== What you have to do ==
Print every line of the data exactly as shown.
(Available records Opens)
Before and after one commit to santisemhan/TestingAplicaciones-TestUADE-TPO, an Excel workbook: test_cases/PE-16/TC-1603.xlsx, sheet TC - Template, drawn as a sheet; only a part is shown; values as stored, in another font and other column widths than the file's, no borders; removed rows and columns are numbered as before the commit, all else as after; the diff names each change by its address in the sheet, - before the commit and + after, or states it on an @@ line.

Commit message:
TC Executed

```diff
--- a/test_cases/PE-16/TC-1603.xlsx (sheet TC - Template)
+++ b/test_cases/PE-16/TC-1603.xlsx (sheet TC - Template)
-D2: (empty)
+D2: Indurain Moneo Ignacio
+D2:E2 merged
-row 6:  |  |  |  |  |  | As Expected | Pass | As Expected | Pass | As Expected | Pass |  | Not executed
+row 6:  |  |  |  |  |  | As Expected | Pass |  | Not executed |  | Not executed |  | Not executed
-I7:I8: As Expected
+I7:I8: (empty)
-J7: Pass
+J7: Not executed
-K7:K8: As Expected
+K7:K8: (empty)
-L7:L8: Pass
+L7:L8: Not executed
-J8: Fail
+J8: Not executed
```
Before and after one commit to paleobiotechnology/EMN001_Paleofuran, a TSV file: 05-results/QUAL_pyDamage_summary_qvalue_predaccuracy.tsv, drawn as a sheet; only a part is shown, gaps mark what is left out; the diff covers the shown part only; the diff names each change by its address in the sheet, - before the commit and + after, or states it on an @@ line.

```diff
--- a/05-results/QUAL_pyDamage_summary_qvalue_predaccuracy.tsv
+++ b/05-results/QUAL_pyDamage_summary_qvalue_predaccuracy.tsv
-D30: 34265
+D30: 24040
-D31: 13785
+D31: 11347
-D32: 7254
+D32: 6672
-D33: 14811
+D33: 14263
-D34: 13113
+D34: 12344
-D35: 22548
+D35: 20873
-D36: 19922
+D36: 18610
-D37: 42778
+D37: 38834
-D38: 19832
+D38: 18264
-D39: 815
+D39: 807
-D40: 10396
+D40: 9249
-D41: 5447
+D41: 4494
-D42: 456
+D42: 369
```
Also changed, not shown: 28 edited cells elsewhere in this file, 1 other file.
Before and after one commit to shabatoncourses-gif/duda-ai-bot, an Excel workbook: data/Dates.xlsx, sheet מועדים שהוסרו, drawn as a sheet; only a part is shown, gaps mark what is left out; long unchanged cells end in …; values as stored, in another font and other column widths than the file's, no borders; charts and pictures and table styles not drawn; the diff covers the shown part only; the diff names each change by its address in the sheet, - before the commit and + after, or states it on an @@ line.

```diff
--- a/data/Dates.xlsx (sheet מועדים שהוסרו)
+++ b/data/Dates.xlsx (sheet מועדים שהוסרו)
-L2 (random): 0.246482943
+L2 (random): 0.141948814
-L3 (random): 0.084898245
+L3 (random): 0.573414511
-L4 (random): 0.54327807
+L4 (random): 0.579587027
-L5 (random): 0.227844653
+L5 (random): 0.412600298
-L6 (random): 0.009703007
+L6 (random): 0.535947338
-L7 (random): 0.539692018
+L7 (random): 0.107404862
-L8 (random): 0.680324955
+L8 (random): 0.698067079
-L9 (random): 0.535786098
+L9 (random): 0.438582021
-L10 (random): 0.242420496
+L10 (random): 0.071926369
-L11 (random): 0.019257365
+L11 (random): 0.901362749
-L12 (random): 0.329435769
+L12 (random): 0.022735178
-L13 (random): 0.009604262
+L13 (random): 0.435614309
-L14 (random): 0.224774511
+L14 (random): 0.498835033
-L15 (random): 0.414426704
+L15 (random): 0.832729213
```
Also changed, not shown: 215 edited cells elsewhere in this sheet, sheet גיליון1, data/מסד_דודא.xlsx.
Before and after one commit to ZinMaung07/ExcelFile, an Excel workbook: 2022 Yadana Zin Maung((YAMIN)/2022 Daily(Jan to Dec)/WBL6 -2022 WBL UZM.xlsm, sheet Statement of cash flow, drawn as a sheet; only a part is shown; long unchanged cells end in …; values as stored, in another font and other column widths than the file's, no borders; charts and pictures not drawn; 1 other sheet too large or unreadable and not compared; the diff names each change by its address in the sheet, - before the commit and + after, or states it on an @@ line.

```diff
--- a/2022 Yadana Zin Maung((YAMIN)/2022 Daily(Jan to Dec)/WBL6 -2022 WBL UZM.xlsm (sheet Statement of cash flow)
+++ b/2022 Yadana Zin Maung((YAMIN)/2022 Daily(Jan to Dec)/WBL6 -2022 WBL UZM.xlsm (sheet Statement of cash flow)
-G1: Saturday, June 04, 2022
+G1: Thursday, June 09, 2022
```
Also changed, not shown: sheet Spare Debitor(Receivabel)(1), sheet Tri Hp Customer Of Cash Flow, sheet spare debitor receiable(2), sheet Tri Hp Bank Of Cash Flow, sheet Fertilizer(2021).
(Available records Closes)
== Completed task ==
Before and after one commit to santisemhan/TestingAplicaciones-TestUADE-TPO, an Excel workbook: test_cases/PE-16/TC-1603.xlsx, sheet TC - Template, drawn as a sheet; only a part is shown; values as stored, in another font and other column widths than the file's, no borders; removed rows and columns are numbered as before the commit, all else as after; the diff names each change by its address in the sheet, - before the commit and + after, or states it on an @@ line.

Commit message:
TC Executed

```diff
--- a/test_cases/PE-16/TC-1603.xlsx (sheet TC - Template)
+++ b/test_cases/PE-16/TC-1603.xlsx (sheet TC - Template)
-D2: (empty)
+D2: Indurain Moneo Ignacio
+D2:E2 merged
-row 6:  |  |  |  |  |  | As Expected | Pass | As Expected | Pass | As Expected | Pass |  | Not executed
+row 6:  |  |  |  |  |  | As Expected | Pass |  | Not executed |  | Not executed |  | Not executed
-I7:I8: As Expected
+I7:I8: (empty)
-J7: Pass
+J7: Not executed
-K7:K8: As Expected
+K7:K8: (empty)
-L7:L8: Pass
+L7:L8: Not executed
-J8: Fail
+J8: Not executed
```
Before and after one commit to paleobiotechnology/EMN001_Paleofuran, a TSV file: 05-results/QUAL_pyDamage_summary_qvalue_predaccuracy.tsv, drawn as a sheet; only a part is shown, gaps mark what is left out; the diff covers the shown part only; the diff names each change by its address in the sheet, - before the commit and + after, or states it on an @@ line.

```diff
--- a/05-results/QUAL_pyDamage_summary_qvalue_predaccuracy.tsv
+++ b/05-results/QUAL_pyDamage_summary_qvalue_predaccuracy.tsv
-D30: 34265
+D30: 24040
-D31: 13785
+D31: 11347
-D32: 7254
+D32: 6672
-D33: 14811
+D33: 14263
-D34: 13113
+D34: 12344
-D35: 22548
+D35: 20873
-D36: 19922
+D36: 18610
-D37: 42778
+D37: 38834
-D38: 19832
+D38: 18264
-D39: 815
+D39: 807
-D40: 10396
+D40: 9249
-D41: 5447
+D41: 4494
-D42: 456
+D42: 369
```
Also changed, not shown: 28 edited cells elsewhere in this file, 1 other file.
Before and after one commit to shabatoncourses-gif/duda-ai-bot, an Excel workbook: data/Dates.xlsx, sheet מועדים שהוסרו, drawn as a sheet; only a part is shown, gaps mark what is left out; long unchanged cells end in …; values as stored, in another font and other column widths than the file's, no borders; charts and pictures and table styles not drawn; the diff covers the shown part only; the diff names each change by its address in the sheet, - before the commit and + after, or states it on an @@ line.

```diff
--- a/data/Dates.xlsx (sheet מועדים שהוסרו)
+++ b/data/Dates.xlsx (sheet מועדים שהוסרו)
-L2 (random): 0.246482943
+L2 (random): 0.141948814
-L3 (random): 0.084898245
+L3 (random): 0.573414511
-L4 (random): 0.54327807
+L4 (random): 0.579587027
-L5 (random): 0.227844653
+L5 (random): 0.412600298
-L6 (random): 0.009703007
+L6 (random): 0.535947338
-L7 (random): 0.539692018
+L7 (random): 0.107404862
-L8 (random): 0.680324955
+L8 (random): 0.698067079
-L9 (random): 0.535786098
+L9 (random): 0.438582021
-L10 (random): 0.242420496
+L10 (random): 0.071926369
-L11 (random): 0.019257365
+L11 (random): 0.901362749
-L12 (random): 0.329435769
+L12 (random): 0.022735178
-L13 (random): 0.009604262
+L13 (random): 0.435614309
-L14 (random): 0.224774511
+L14 (random): 0.498835033
-L15 (random): 0.414426704
+L15 (random): 0.832729213
```
Also changed, not shown: 215 edited cells elsewhere in this sheet, sheet גיליון1, data/מסד_דודא.xlsx.
Before and after one commit to ZinMaung07/ExcelFile, an Excel workbook: 2022 Yadana Zin Maung((YAMIN)/2022 Daily(Jan to Dec)/WBL6 -2022 WBL UZM.xlsm, sheet Statement of cash flow, drawn as a sheet; only a part is shown; long unchanged cells end in …; values as stored, in another font and other column widths than the file's, no borders; charts and pictures not drawn; 1 other sheet too large or unreadable and not compared; the diff names each change by its address in the sheet, - before the commit and + after, or states it on an @@ line.

```diff
--- a/2022 Yadana Zin Maung((YAMIN)/2022 Daily(Jan to Dec)/WBL6 -2022 WBL UZM.xlsm (sheet Statement of cash flow)
+++ b/2022 Yadana Zin Maung((YAMIN)/2022 Daily(Jan to Dec)/WBL6 -2022 WBL UZM.xlsm (sheet Statement of cash flow)
-G1: Saturday, June 04, 2022
+G1: Thursday, June 09, 2022
```
Also changed, not shown: sheet Spare Debitor(Receivabel)(1), sheet Tri Hp Customer Of Cash Flow, sheet spare debitor receiable(2), sheet Tri Hp Bank Of Cash Flow, sheet Fertilizer(2021).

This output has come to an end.